Virgin Trains has recorded the highest passenger satisfaction rating of any franchised train operator in Britain, just months before it is set to lose control of the West Coast route.
More than nine out of 10 travellers said they were satisfied with their journeys when travelling with the firm, according to a survey of more than 30,000 passengers by watchdog Transport Focus.
Punctuality, value for money, toilet facilities and response to delays were among the categories which the train company was rated several percentage points higher than the average for all long-distance operators.
Services on the West Coast Main Line (WCML) have been run by Virgin Trains – owned by Virgin Group and Stagecoach – since 1997.

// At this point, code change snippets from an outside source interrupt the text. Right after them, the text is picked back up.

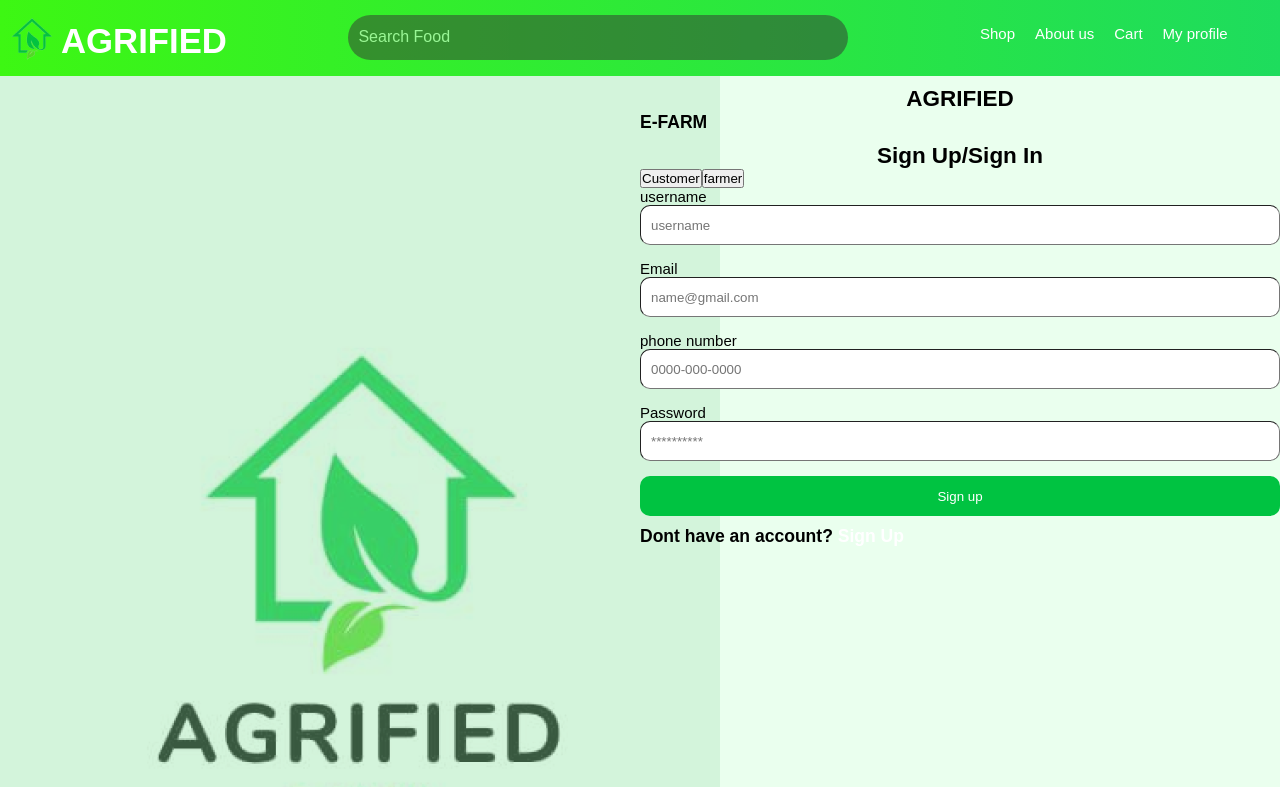
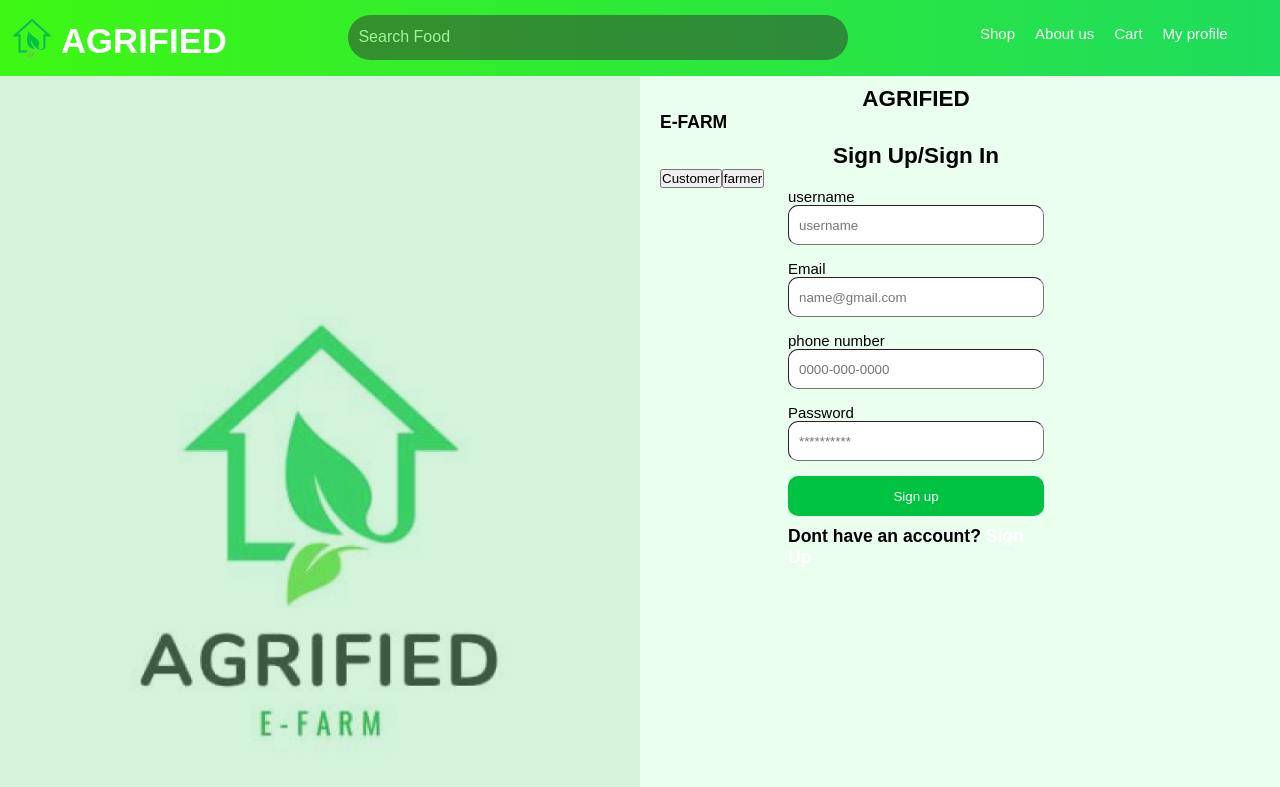
Before and after one commit to Ephraimiyanda/e-commerce-web-app, a React (Vite) app: page /signUp in a window 1280 px wide. Shown: the top 787 px of the page. Built offline with nearby package versions, Linux system fonts and the light colour scheme.

Commit message:
new commit

```diff
--- a/src/index.css
+++ b/src/index.css
@@ -626,27 +626,34 @@ background-color: red;
   background-color: #fff;
 
 }
-.welcome-container{
-
-}
 
 
 
 /* login styles */
 .signUpLogin{
   display: flex;
+  gap: 20px;
   align-content: center;
   margin-top: auto;
   flex-wrap: wrap;
-
+}
+.login-container{
+  width: 50%;
+  margin-left: auto;
+  margin-right: auto;
 }
 .img-signupLogin{
-  width: 50%;
+  width:50%;
   height: 20%;
+}
+.img-signupLogin img{
+  width: 100%;
+  height: 50%;
 }
 form{
   display: flex;
   flex-direction: column;
+
 }
 form input{
   height: 40px;
@@ -657,6 +664,7 @@ form input{
   padding-left: 10px;
 }
 .signup-btn{
+  width: 100%;
   height: 40px;
   border: 0px;
   border-radius: 10px;
@@ -665,7 +673,7 @@ form input{
   margin-bottom: 10px;
 }
 .signup-section{
-  width: 50%;
+  width: 40%;
 }
 
 @media (max-width:1000px) {
--- a/src/login-signup/loginAndSignupPage.jsx
+++ b/src/login-signup/loginAndSignupPage.jsx
@@ -7,7 +7,7 @@ function showLoginSignUp(){
     return(
 <div className="signUpLogin">
 <div className="img-signupLogin">
-     <img  src={welcomePic} alt="" ></img>
+     <img  src={welcomePic} alt=""></img>
     </div>
 
        <div className="signup-section">
```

It covers inter-city services serving Birmingham New Street, Sandwell & Dudley, Wolverhampton, Stafford, Telford, Wellington and Shrewsbury.
But the firm is due to stop operating trains in March 2020 after its bid for the next franchise on the route was disqualified by the Department for Transport (DfT) in a row over pensions.
A Virgin Trains spokesman said: "This result shows what Virgin Trains brings to the industry. We have a relentless focus on customer service and never stop innovating, with developments such as free wi-fi for all, the removal of the Friday afternoon peak and industry-leading automatic delay repay."
The winning bidder for the new West Coast Partnership (WCP) franchise will be responsible for services on both the WCML from March 2020, and designing and running the initial HS2 high-speed services from 2026.
The National Rail Passenger Survey (NRPS) carried out by Transport Focus found that the proportion of journeys rated as satisfactory across all operators between February 4 and April 14 was 83 per cent. This was compared with 81 per cent in spring 2018.
West Midlands Trains achieved an 84 per cent rating, while Transport for Wales – which runs services between Aberystwyth and Birmingham, including Shrewsbury – achieved 82 per cent.
Heathrow Express – which operates on an open access agreement rather than a DfT franchise – achieved the highest rating at 95 per cent.
The lowest ratings were given to Great Northern, South Western Railway, Northern, Greater Anglia and Southeastern.